FARGO, N.D. — Roger Peterson, 69, is fresh off a June 1 knee replacement and working hard at his physical therapy session. Before surgery, it was difficult for him to even take a few steps.
"I'd walk, and it'd take me two or three days to recover from just walking," said Peterson.
Usually, a knee replacement can take weeks, even months to recover from, but for Peterson, it's a different story.
"Since the first day, I have not used a walker, a cane, crutches or anything," he said.
Peterson's remarkable recovery is, in part, due to a new type of minimally-invasive surgery that requires the tiniest of incisions and a cutting-edge assistant named ROSA.
ROSA is a robotic surgical assistant that guides surgeons, helping them make exact measurements during surgery.
"You can put it (the knee replacement instrument) in and it can be too tight or too loose, and for all our patients, we want it to be just right," said University of North Dakota Professor and Orthopedic Surgeon Dr. Todd Sekundiak. "This robotic surgery allows us to kind of customize it to make sure we match that implant to that patient specifically."
This doesn't mean the robot is in control of the surgery — that is still in the hands of the surgeon — but it is intended to provide precise assistance.
According to information provided by Sanford, once the instrument is placed inside the patient, the console of the ROSA allows the surgeon a 3D view of the working space, magnified and enhanced. From the console, the surgeon controls the movements of the robotic arms and instruments that work on the patient. ROSA's helping hands aren't just for knee replacement surgeries, though.

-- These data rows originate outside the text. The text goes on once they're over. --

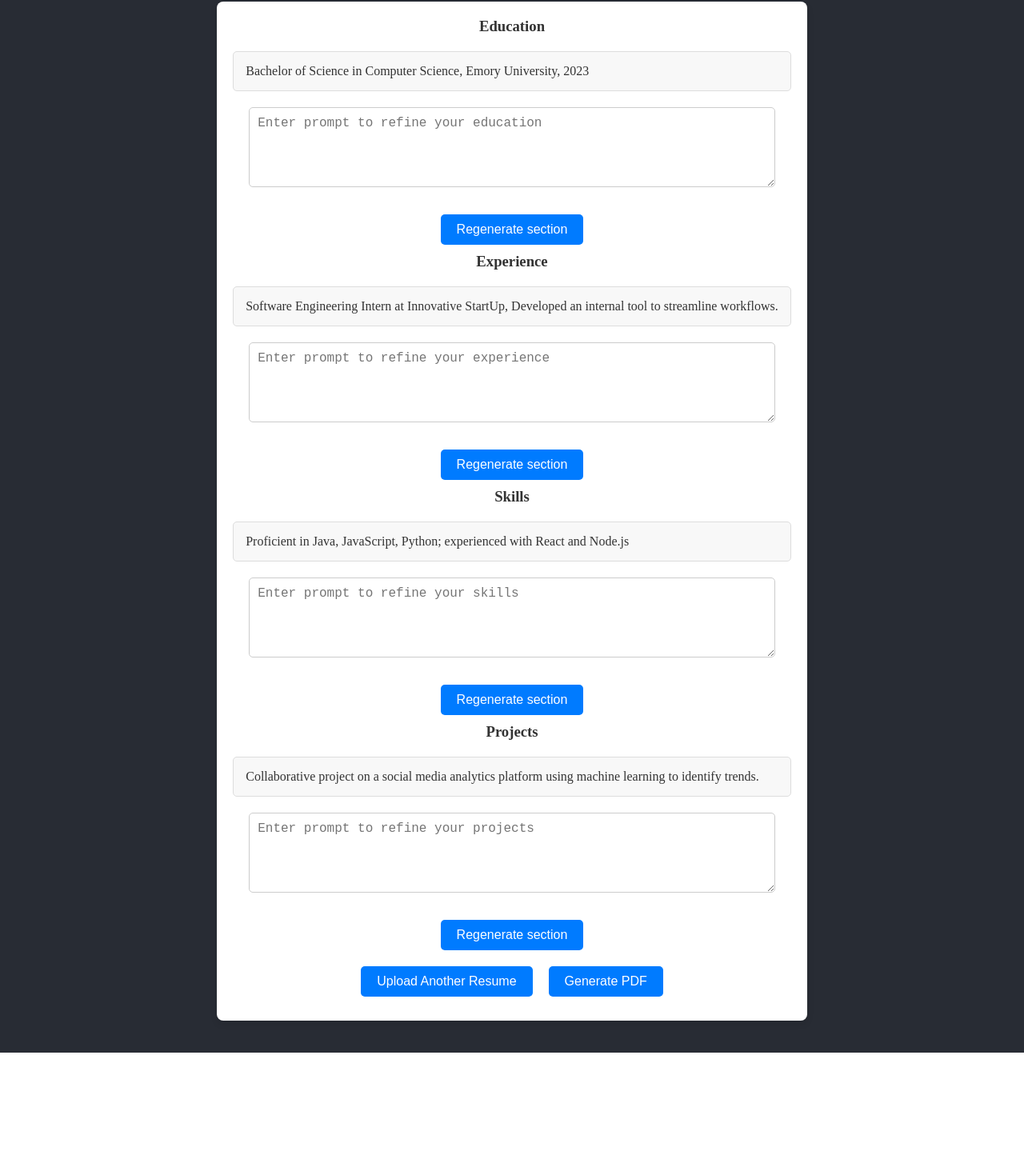
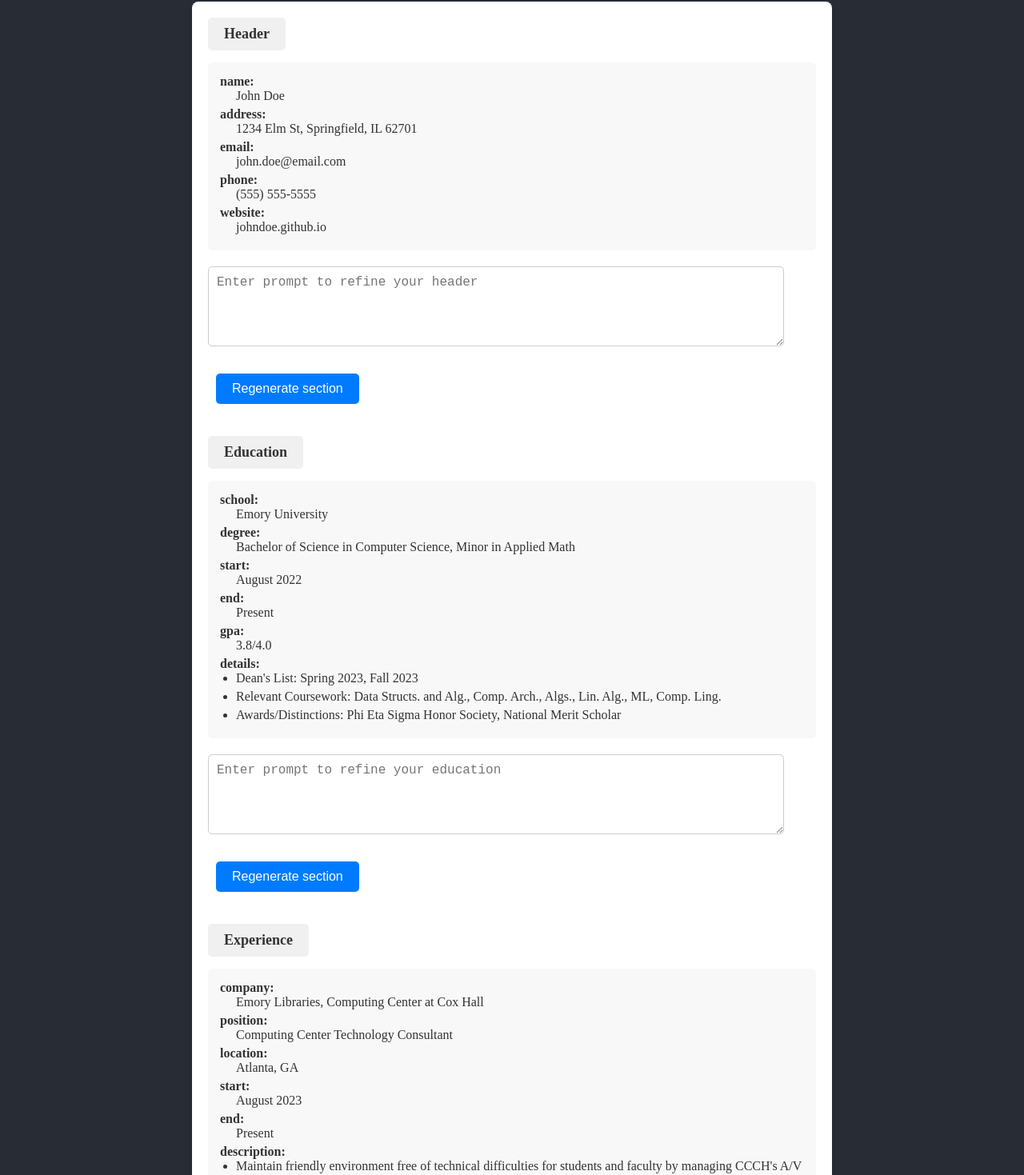
Before and after one commit to andrewtlu/resume-revamp, a React (Create React App) app in the folder resume-frontend/: page /refined in a window 1280 px wide. Shown: the part 115-1584 px from the top of the page at 80% size. Before the commit the page ends 1431 px from the top, so only its background shows below. Built offline with nearby package versions, Linux system fonts and the light colour scheme.

Commit message:
change frontend

```diff
--- a/resume-frontend/src/components/RefinedResume.css
+++ b/resume-frontend/src/components/RefinedResume.css
@@ -63,3 +63,45 @@
   white-space: pre-wrap;
   word-wrap: break-word;
 }
+
+.refined-resume .resume-section {
+  text-align: left;
+  margin-bottom: 30px;
+}
+
+.resume-section h3 {
+  background-color: #f0f0f0;
+  color: #333;
+  padding: 10px 20px;
+  border-radius: 5px;
+  display: inline-block;
+  margin-bottom: 5px;
+  font-size: 18px;
+  font-weight: bold;
+  box-shadow: none;
+}
+
+
+.resume-section .section-content {
+  background-color: #f8f8f8;
+  padding: 15px;
+  border-radius: 5px;
+  margin-top: 10px;
+}
+
+.resume-section .section-content .item {
+  margin-bottom: 5px;
+}
+
+.resume-section .section-content .item .key {
+  font-weight: bold;
+}
+
+.resume-section .section-content .item .value {
+  display: block;
+  margin-left: 20px;
+}
+
+.resume-section .section-content .item .value li {
+  margin-bottom: 5px;
+}
--- a/resume-frontend/src/components/RefinedResume.jsx
+++ b/resume-frontend/src/components/RefinedResume.jsx
@@ -5,11 +5,131 @@
 function RefinedResume({ onRegenerate }) {
   const navigate = useNavigate();
   const [resume, setResume] = useState(() => {
-    return {
-      education: 'Bachelor of Science in Computer Science, Emory University, 2023',
-      experience: 'Software Engineering Intern at Innovative StartUp, Developed an internal tool to streamline workflows.',
-      skills: 'Proficient in Java, JavaScript, Python; experienced with React and Node.js',
-      projects: 'Collaborative project on a social media analytics platform using machine learning to identify trends.'
+    return{
+    "header": {
+        "name": "John Doe",
+        "address": "1234 Elm St, Springfield, IL 62701",
+        "email": "john.doe@email.com",
+        "phone": "(555) 555-5555",
+        "website": "johndoe.github.io"
+    },
+    "education": [
+        {
+            "school": "Emory University",
+            "degree": "Bachelor of Science in Computer Science, Minor in Applied Math",
+            "start": "August 2022",
+            "end": "Present",
+            "gpa": "3.8/4.0",
+            "details": [
+                "Dean's List: Spring 2023, Fall 2023",
+                "Relevant Coursework: Data Structs. and Alg., Comp. Arch., Algs., Lin. Alg., ML, Comp. Ling.",
+                "Awards/Distinctions: Phi Eta Sigma Honor Society, National Merit Scholar"
+            ]
+        }
+    ],
+    "experience": [
+        {
+            "company": "Emory Libraries, Computing Center at Cox Hall",
+            "position": "Computing Center Technology Consultant",
+            "location": "Atlanta, GA",
+            "start": "August 2023",
+            "end": "Present",
+            "description": [
+                "Maintain friendly environment free of technical difficulties for students and faculty by managing CCCH's A/V system",
+                "Provide a secure, up-to-date online experience for 200+ students by servicing CCCH's 32 computers and 4 printers"
+            ]
+        },
+        {
+            "company": "Kerygma Digital",
+            "position": "Software Engineer",
+            "location": "Remote",
+            "start": "June 2023",
+            "end": "July 2023",
+            "description": [
+                "Reduced service response latency by 60% (~400 ms) by implementing a custom configurable time-to-live HTTP cache in order to create a more responsive experience for 5m+ users across 60,000+ Discord servers",
+                "Decreased HTML and JSON cache usage by 99% and 39% by creating custom middleware to strip stored responses",
+                "Leveraged knowledge in Java, MVC, REST, and Git to learn and work in C# with the ASP.NET framework"
+            ]
+        }
+    ],
+    "projects": [
+        {
+            "name": "Personal Website",
+            "description": [
+                "Researched, designed, and developed a personal portfolio website in order to showcase skills and learn front-end technology and design best-practices to support Project Emory and RIDEmory's front-end/design team"
+            ],
+            "website": "https://johndoe.github.io",
+            "technologies": [
+                "React + Vite",
+                "TypeScript",
+                "HTML/CSS",
+                "Figma",
+                "Git",
+                "Firefox/Chrome Developer Tools"
+            ]
+        },
+        {
+            "name": "RIDEmory",
+            "description": [
+                "Build a comprehensive rideshare solution for Emory's students through a self-updating database of ride information",
+                "Guided engineers through MongoDB GeoJSON indexing to filter search for nearby rides and current traffic times",
+                "Used Java and Spring Boot to teach MVC/REST and promote collaboration within the project's back-end team"
+            ],
+            "website": "https://ridemory.com",
+            "technologies": [
+                "Java/Spring Boot",
+                "MongoDB Atlas",
+                "Python/Flask",
+                "React",
+                "Figma",
+                "Git",
+                "Google Maps/Routes API"
+            ]
+        }
+    ],
+    "extracurriculars": [
+        {
+            "organization": "Project Emory",
+            "position": "Educational Director",
+            "location": "Atlanta, GA",
+            "start": "May 2023",
+            "end": "Present",
+            "description": [
+                "Craft engaging Spring Boot, MongoDB, and Git curriculum to enhance the technical proficiency of 20+ members",
+                "Provide working CS experience to 30+ students by establishing and running Emory's only open project-building club"
+            ]
+        },
+        {
+            "organization": "Emory Hack4Impact",
+            "position": "Software Engineer",
+            "location": "Atlanta, GA",
+            "start": "December 2023",
+            "end": "Present",
+            "description": [
+                "Design and develop an internal operations webpage including an announcements board, HR service page, personal dashboard, and resources page to provide Odyssey Family Consulting Center with a unified employee experience",
+                "Leverage knowledge in Figma to design pages based on client specifications and JavaScript to implement pages"
+            ]
+        }
+    ],
+    "other": [
+        {
+            "title": "Software",
+            "content": [
+                "(proficient): Java, Git, JavaScript/TypeScript, HTML/CSS, Python",
+                "(familiar): Shell, C, C#, Go"
+            ]
+        },
+        {
+            "title": "Interests",
+            "content": [
+                "Backpacking",
+                "Volleyball",
+                "Technical/Modded Minecraft",
+                "Linux",
+                "Performance Arts (Oboe and Guitar)"
+            ]
+        }
+    ]
 };
   });
   const [prompts, setPrompts] = useState(
@@ -36,13 +156,34 @@
   const handleGeneratePDF = () => {
     window.open('backendurl', '_blank');
   };
+const renderSectionContent = (content) => {
+  if (Array.isArray(content)) {
+    return content.map((item, index) => (
+      <div key={index} className="section-content">
+        {Object.entries(item).map(([key, value]) => (
+          Array.isArray(value)
+            ? <div key={key} className="item"><span className="key">{key}:</span> <ul className="value">{value.map((val, idx) => <li key={idx}>{val}</li>)}</ul></div>
+            : <div key={key} className="item"><span className="key">{key}:</span> <span className="value">{value}</span></div>
+        ))}
+      </div>
+    ));
+  } else {
+    return (
+      <div className="section-content">
+        {Object.entries(content).map(([key, value]) => (
+          <div key={key} className="item"><span className="key">{key}:</span> <span className="value">{value}</span></div>
+        ))}
+      </div>
+    );
+  }
+};
 
    return (
     <div className="refined-resume">
       {Object.keys(resume).map((section) => (
         <div key={section} className="resume-section">
           <h3>{section.charAt(0).toUpperCase() + section.slice(1)}</h3>
-              <p>{resume[section]}</p>
+          {renderSectionContent(resume[section])}
           <textarea
             value={prompts[section]}
             onChange={(e) => handlePromptChange(section, e.target.value)}
```
Lines whose indentation alone changed are shown as unchanged.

It helps with a variety of surgeries.
With ROSA's superior visualization, the goal is to be so accurate that it leaves patients feeling like they never had surgery in the first place.

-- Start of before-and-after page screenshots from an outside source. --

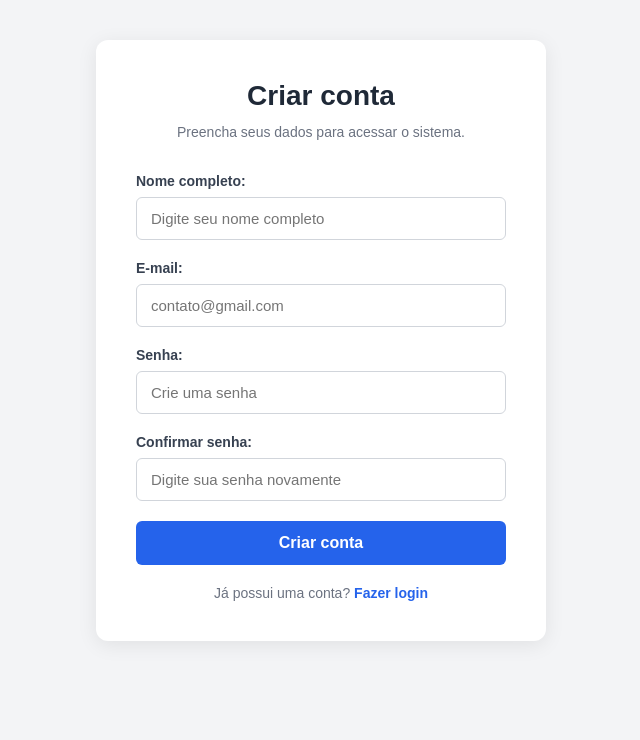
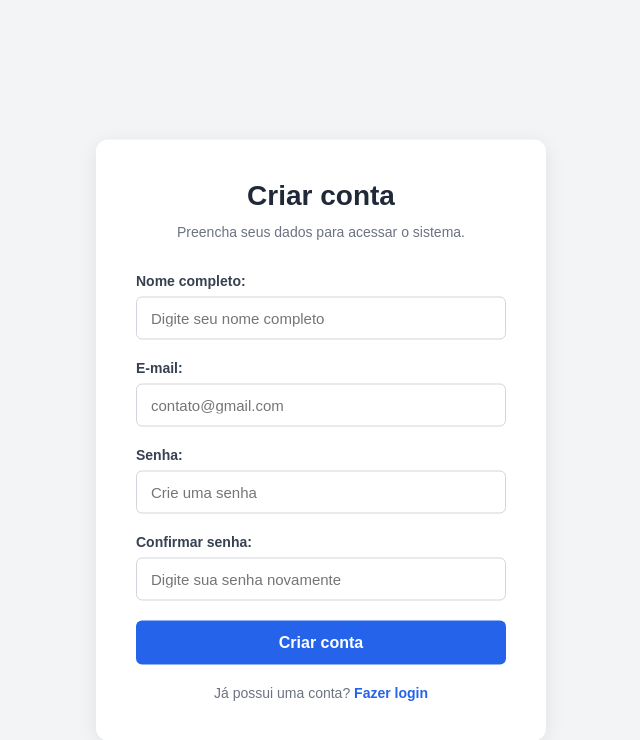
Before and after one commit to PabloVeiga1/projeto_4bim, a React app in the folder frontend/: page /register in a window 1280 px wide. Shown: the top 740 px of the page, without its empty margins (319-959 px from the left). Built offline with nearby package versions, Linux system fonts and the light colour scheme; the HTML template or start-up script is replaced by a standard one.

Commit message:
corrigi centralização da tela de cadastro

```diff
--- a/frontend/src/styles/Register.css
+++ b/frontend/src/styles/Register.css
@@ -11,9 +11,14 @@ body {
 }
 
 .register-container {
-    width: calc(100% - 32px);
+    width: 100%;
     max-width: 450px;
     padding: 40px;
+
+    position: absolute;
+    top: 50%;
+    left: 50%;
+    transform: translate(-50%, -50%);
     margin: 40px auto;
 
     background-color: #ffffff;
```
Also changed, not shown: 1 other file (tests, documents, lock files or other folders).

Peterson said he almost feels as good as new.
"The last two weeks I think I'm walking like normal, and I get no stiffness almost anywhere," he said.
Dr. Sekundiak said ROSA helps surgeons be almost perfect, and he says it'll help make lives easier for patients.

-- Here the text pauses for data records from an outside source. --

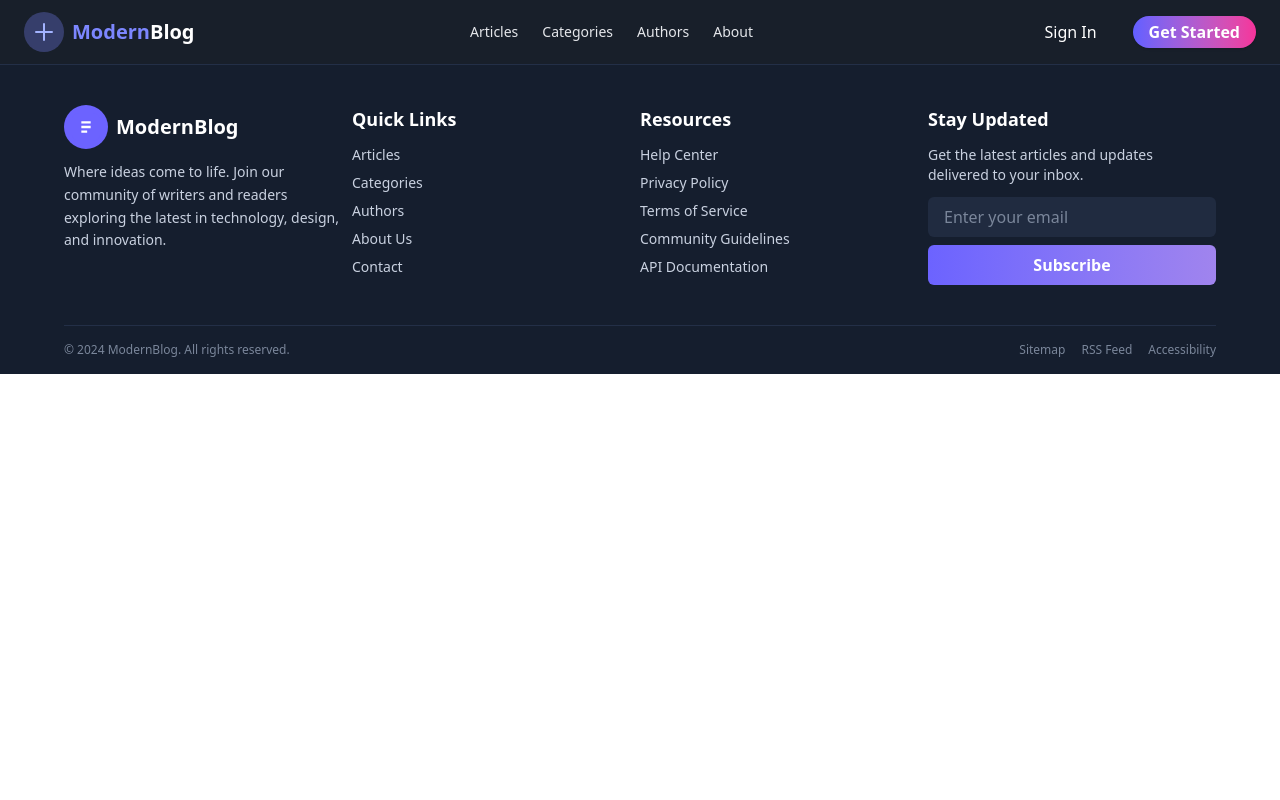
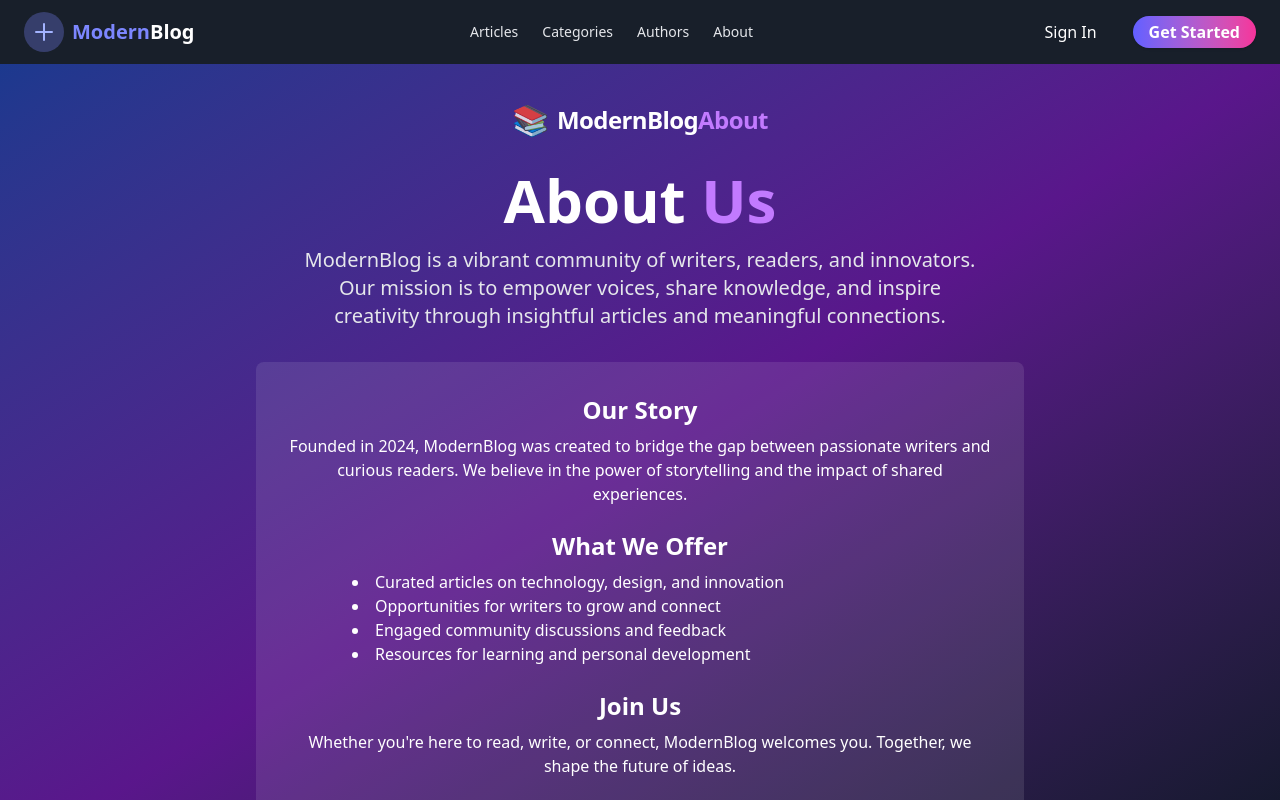
Before and after one commit to JBRIL43/blog-react, a React (Vite) app: page /about in a window 1280 px wide. Shown: the top 800 px of the page. Built offline with nearby package versions, Linux system fonts and the light colour scheme.

Commit message:
adding about us page

```diff
--- a/src/App.jsx
+++ b/src/App.jsx
@@ -10,6 +10,7 @@ import ViewPosts from "./pages/ViewPosts";
 import EditPost from "./pages/EditPost";
 import Header from "./components/Header";
 import Footer from "./components/Footer";
+import AboutUs from "./pages/AboutUs"; // Importing AboutUs page
 
 const App = () => {
     return (
@@ -24,6 +25,7 @@ const App = () => {
                 <Route path="/posts/:id" element={<PostDetails />} />
                 <Route path="/new" element={<NewPost />} />
                 <Route path="/edit/:id" element={<EditPost />} />
+                <Route path="/about" element={<AboutUs />} /> {/* Route for AboutUs page */}
             </Routes>
             <Footer />
         </BrowserRouter>
--- /dev/null
+++ b/src/pages/AboutUs.jsx
@@ -0,0 +1,93 @@
+import React from "react";
+
+const AboutUs = () => {
+  return (
+    <div className="relative min-h-screen flex flex-col items-center justify-center bg-gradient-to-br from-blue-900 via-purple-900 to-gray-900 overflow-hidden">
+      {/* Animated background blobs */}
+      <div className="absolute top-0 left-0 w-full h-full -z-10">
+        <div
+          className="absolute w-96 h-96 bg-purple-600 opacity-30 rounded-full mix-blend-multiply filter blur-3xl animate-blob1"
+          style={{ top: "-6rem", left: "-6rem" }}
+        />
+        <div
+          className="absolute w-96 h-96 bg-blue-500 opacity-30 rounded-full mix-blend-multiply filter blur-3xl animate-blob2"
+          style={{ top: "10rem", right: "-6rem" }}
+        />
+        <div
+          className="absolute w-96 h-96 bg-pink-500 opacity-30 rounded-full mix-blend-multiply filter blur-3xl animate-blob3"
+          style={{ bottom: "-6rem", left: "20%" }}
+        />
+      </div>
+
+      {/* Logo and Heading */}
+      <div className="flex items-center gap-2 mb-8 mt-8">
+        <span className="text-3xl font-extrabold text-blue-400 animate-pulse">
+          &#128218;
+        </span>
+        <span className="text-2xl font-bold text-white tracking-tight">
+          ModernBlog<span className="text-purple-400">About</span>
+        </span>
+      </div>
+
+      <h1 className="text-5xl md:text-6xl font-extrabold text-white text-center mb-4 animate-fadeInUp">
+        About <span className="text-purple-400">Us</span>
+      </h1>
+      <p className="text-lg md:text-xl text-gray-200 text-center mb-8 max-w-2xl animate-fadeInUp delay-100">
+        ModernBlog is a vibrant community of writers, readers, and innovators.
+        Our mission is to empower voices, share knowledge, and inspire
+        creativity through insightful articles and meaningful connections.
+      </p>
+
+      <div className="w-full max-w-3xl mx-auto animate-fadeInUp delay-200 mb-12">
+        <div className="bg-white/10 rounded-lg p-8 text-white text-center">
+          <h2 className="text-2xl font-bold mb-2">Our Story</h2>
+          <p className="mb-4">
+            Founded in 2024, ModernBlog was created to bridge the gap between
+            passionate writers and curious readers. We believe in the power of
+            storytelling and the impact of shared experiences.
+          </p>
+          <h2 className="text-2xl font-bold mb-2 mt-6">What We Offer</h2>
+          <ul className="list-disc list-inside text-left mx-auto max-w-xl mb-4">
+            <li>Curated articles on technology, design, and innovation</li>
+            <li>Opportunities for writers to grow and connect</li>
+            <li>Engaged community discussions and feedback</li>
+            <li>Resources for learning and personal development</li>
+          </ul>
+          <h2 className="text-2xl font-bold mb-2 mt-6">Join Us</h2>
+          <p>
+            Whether you're here to read, write, or connect, ModernBlog welcomes
+            you. Together, we shape the future of ideas.
+          </p>
+        </div>
+      </div>
+
+      {/* Custom Animations */}
+      <style>{`
+        @keyframes fadeInUp {
+          0% { opacity: 0; transform: translateY(40px); }
+          100% { opacity: 1; transform: translateY(0); }
+        }
+        .animate-fadeInUp { animation: fadeInUp 1s cubic-bezier(.4,0,.2,1) both; }
+        .animate-fadeInUp.delay-100 { animation-delay: .1s; }
+        .animate-fadeInUp.delay-200 { animation-delay: .2s; }
+        @keyframes blob1 {
+          0%, 100% { transform: scale(1) translate(0, 0); }
+          50% { transform: scale(1.1) translate(30px, 20px); }
+        }
+        @keyframes blob2 {
+          0%, 100% { transform: scale(1) translate(0, 0); }
+          50% { transform: scale(1.1) translate(-20px, 30px); }
+        }
+        @keyframes blob3 {
+          0%, 100% { transform: scale(1) translate(0, 0); }
+          50% { transform: scale(1.1) translate(20px, -20px); }
+        }
+        .animate-blob1 { animation: blob1 12s infinite ease-in-out; }
+        .animate-blob2 { animation: blob2 14s infinite ease-in-out; }
+        .animate-blob3 { animation: blob3 16s infinite ease-in-out; }
+      `}</style>
+    </div>
+  );
+};
+
+export default AboutUs;
```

"That makes your ability to climb easier, makes you able to squat and pick up your grandkid easier, and it allows you to even play sporting activities, whether it's golf, tennis . . . any type of those activities," he said.
As medical professionals monitor ROSA's handiwork in the future, Sekundiak said this could possibly eliminate the need for another knee replacement later on, so people like Peterson can get back to normal as quickly as possible.
"I think within a month I think I probably could be jogging, and I think I can be walking 18 holes of golf," Peterson said.
Sanford said this technology could eventually be the standard care for patients in the future, although a statement on the procedure said surgeries are assessed on a "case-by-case basis, and the surgeon needs to have a conversation to discuss risks and benefits of any proposed surgery."